TASK TO CARRY OUT: Would you go through the records below and copy each line with the string "from"?
(Beginning of INFORMATION)
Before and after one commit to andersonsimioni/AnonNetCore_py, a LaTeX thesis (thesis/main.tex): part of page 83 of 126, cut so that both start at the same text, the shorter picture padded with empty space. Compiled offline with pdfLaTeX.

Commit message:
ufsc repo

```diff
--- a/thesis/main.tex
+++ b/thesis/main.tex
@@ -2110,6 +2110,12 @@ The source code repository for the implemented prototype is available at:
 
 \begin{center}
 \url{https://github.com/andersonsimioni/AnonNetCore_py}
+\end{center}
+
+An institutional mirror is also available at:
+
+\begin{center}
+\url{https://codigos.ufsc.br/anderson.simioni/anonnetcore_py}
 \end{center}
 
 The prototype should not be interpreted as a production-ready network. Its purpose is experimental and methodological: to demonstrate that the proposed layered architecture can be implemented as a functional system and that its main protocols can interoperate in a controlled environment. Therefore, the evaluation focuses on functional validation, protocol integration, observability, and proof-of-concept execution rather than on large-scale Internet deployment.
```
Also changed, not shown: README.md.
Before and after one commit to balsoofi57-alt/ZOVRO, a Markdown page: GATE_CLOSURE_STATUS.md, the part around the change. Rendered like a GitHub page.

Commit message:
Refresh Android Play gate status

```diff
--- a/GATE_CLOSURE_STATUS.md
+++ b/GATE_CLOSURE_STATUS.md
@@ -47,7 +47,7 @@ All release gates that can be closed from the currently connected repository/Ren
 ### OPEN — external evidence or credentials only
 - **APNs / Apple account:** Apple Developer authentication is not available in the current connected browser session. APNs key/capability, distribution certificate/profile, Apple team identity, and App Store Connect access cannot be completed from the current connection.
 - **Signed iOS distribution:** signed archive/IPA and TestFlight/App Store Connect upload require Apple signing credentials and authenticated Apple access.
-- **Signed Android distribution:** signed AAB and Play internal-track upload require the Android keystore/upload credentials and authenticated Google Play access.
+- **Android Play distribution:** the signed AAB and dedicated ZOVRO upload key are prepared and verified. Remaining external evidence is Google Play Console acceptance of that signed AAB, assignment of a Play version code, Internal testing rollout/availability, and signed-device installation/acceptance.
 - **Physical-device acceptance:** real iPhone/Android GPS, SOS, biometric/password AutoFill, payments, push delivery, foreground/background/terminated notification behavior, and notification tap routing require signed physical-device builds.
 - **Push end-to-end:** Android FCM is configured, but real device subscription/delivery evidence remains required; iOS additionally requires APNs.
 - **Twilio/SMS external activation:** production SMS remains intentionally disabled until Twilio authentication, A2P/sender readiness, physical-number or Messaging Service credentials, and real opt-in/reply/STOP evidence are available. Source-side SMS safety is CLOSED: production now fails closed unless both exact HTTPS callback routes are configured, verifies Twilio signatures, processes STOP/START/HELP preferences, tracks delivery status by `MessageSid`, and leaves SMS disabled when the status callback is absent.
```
(End of INFORMATION)
(Beginning of INFORMATION)
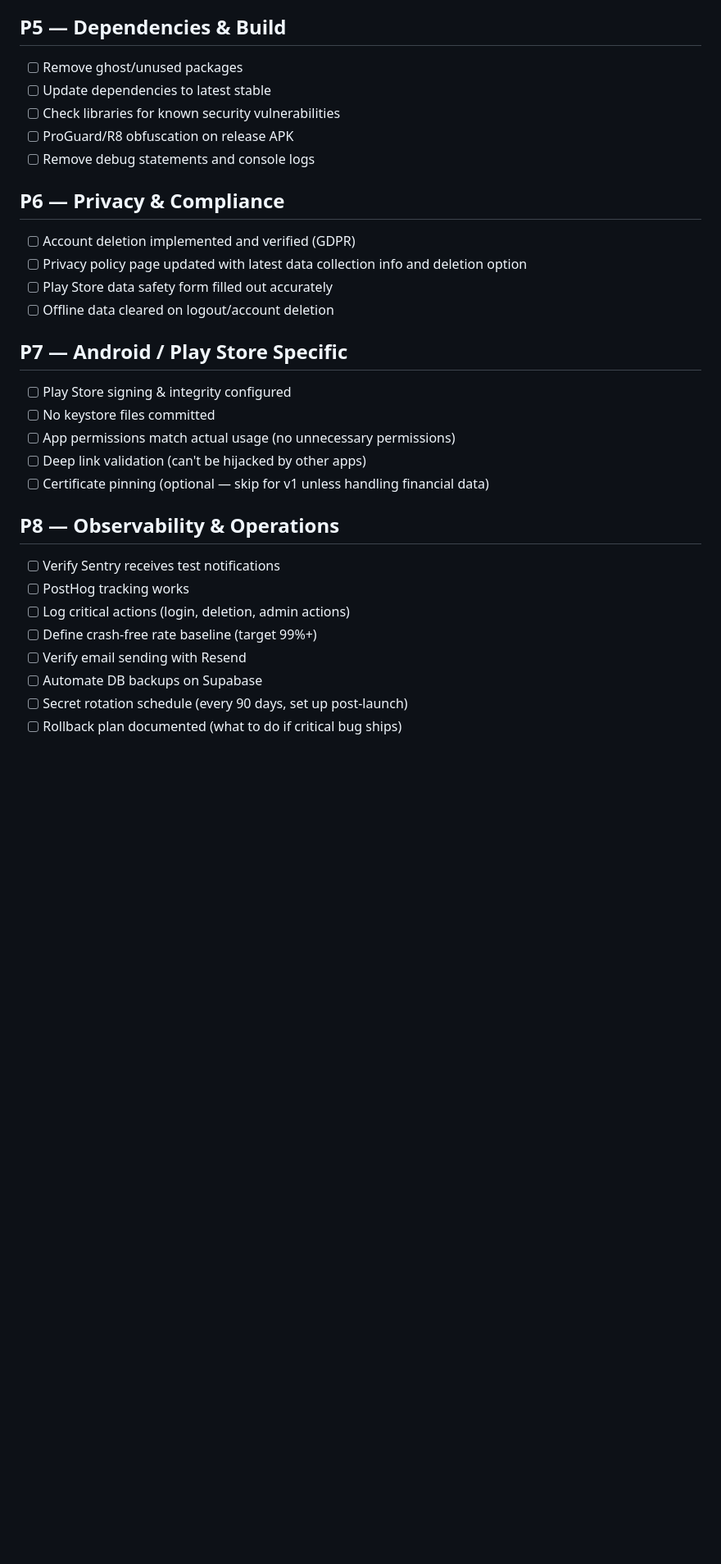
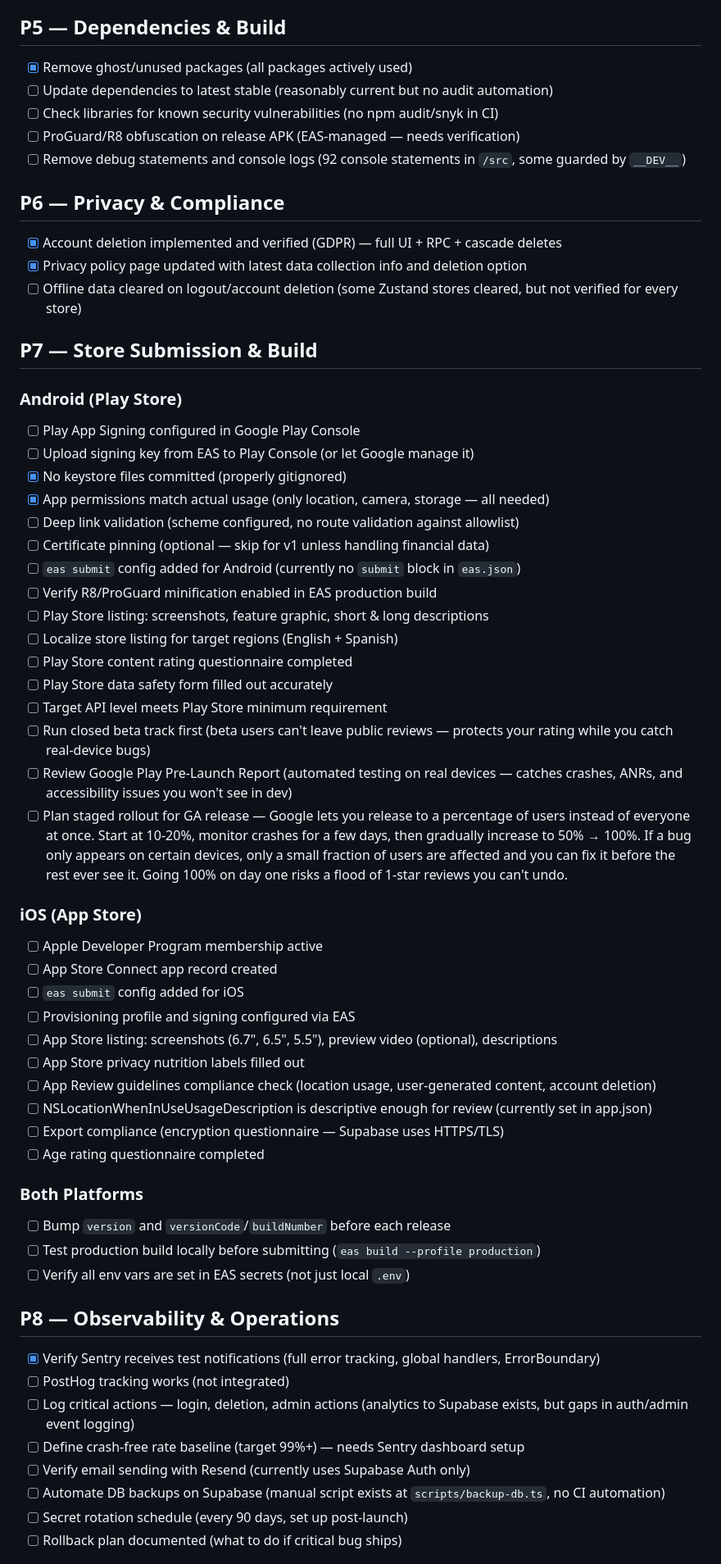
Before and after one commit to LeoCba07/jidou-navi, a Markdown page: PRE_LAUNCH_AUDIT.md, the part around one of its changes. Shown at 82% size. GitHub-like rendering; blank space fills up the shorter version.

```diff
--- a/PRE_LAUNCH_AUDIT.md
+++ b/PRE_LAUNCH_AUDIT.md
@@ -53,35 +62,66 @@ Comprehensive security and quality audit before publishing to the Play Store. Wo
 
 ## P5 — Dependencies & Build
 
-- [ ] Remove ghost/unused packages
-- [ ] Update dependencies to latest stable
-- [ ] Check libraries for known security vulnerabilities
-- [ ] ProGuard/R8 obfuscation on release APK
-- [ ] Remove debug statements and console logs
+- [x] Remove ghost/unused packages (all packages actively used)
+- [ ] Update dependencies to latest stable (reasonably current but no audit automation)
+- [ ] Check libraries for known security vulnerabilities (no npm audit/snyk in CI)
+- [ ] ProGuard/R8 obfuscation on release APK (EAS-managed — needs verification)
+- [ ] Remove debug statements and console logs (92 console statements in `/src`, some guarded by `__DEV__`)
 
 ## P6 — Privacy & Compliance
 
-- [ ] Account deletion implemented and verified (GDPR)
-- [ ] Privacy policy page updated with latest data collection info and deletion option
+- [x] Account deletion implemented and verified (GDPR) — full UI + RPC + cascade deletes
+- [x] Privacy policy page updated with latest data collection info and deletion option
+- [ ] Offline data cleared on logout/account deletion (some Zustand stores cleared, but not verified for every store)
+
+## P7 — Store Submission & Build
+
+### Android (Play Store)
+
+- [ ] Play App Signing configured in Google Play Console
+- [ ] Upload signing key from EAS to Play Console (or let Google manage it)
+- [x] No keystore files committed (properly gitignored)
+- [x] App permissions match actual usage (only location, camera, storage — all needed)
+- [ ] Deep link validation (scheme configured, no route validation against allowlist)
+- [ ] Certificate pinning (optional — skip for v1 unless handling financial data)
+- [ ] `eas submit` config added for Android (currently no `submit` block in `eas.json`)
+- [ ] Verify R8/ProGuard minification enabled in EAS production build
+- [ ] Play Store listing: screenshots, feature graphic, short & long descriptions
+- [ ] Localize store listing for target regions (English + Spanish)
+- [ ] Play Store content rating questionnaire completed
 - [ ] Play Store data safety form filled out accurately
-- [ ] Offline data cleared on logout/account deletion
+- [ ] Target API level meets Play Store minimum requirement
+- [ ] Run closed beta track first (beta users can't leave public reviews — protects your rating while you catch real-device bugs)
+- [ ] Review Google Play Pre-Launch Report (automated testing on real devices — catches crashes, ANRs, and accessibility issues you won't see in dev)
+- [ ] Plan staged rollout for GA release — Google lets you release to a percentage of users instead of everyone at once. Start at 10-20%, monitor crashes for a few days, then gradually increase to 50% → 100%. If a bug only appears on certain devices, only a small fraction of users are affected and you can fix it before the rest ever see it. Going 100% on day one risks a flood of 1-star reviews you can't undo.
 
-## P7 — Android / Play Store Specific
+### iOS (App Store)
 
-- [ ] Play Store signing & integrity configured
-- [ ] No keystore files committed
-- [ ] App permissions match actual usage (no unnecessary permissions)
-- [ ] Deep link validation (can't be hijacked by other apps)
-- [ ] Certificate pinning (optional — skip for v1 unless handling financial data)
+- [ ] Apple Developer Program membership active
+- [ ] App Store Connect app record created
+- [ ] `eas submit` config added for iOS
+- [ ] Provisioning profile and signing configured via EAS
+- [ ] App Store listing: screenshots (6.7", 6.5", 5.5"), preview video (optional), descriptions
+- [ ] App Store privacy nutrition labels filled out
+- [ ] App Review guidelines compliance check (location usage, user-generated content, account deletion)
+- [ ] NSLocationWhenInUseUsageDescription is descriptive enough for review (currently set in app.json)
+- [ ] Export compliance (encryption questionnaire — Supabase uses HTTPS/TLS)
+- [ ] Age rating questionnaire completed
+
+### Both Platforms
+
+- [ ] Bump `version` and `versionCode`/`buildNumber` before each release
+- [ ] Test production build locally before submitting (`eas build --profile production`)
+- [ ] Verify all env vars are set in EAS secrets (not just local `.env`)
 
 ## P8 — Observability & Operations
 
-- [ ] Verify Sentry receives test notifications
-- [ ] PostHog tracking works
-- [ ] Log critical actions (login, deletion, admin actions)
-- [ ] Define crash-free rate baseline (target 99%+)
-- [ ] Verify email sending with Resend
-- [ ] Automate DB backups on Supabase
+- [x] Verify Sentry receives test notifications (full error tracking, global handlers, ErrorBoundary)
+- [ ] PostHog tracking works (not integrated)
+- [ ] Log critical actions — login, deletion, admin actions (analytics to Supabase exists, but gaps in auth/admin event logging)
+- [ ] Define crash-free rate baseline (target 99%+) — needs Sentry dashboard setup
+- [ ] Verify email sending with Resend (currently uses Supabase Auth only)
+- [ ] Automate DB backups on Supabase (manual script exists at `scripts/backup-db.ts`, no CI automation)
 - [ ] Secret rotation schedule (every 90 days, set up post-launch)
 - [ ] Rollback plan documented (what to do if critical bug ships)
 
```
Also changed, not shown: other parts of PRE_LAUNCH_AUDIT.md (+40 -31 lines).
(End of INFORMATION)
(Beginning of INFORMATION)
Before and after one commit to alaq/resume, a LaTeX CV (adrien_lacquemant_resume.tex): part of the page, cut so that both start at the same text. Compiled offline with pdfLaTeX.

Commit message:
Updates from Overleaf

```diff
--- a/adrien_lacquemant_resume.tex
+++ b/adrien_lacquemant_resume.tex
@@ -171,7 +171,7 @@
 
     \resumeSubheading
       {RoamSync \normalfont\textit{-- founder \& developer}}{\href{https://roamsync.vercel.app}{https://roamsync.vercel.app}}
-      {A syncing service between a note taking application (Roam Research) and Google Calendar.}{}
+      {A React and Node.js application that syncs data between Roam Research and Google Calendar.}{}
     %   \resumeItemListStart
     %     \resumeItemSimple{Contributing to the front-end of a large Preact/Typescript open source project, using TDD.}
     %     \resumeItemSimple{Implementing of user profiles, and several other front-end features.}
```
(End of INFORMATION)
RESULT OF THIS EXERCISE:
@@ -47,7 +47,7 @@ All release gates that can be closed from the currently connected repository/Ren
 - **APNs / Apple account:** Apple Developer authentication is not available in the current connected browser session. APNs key/capability, distribution certificate/profile, Apple team identity, and App Store Connect access cannot be completed from the current connection.
+- [ ] Upload signing key from EAS to Play Console (or let Google manage it)
Updates from Overleaf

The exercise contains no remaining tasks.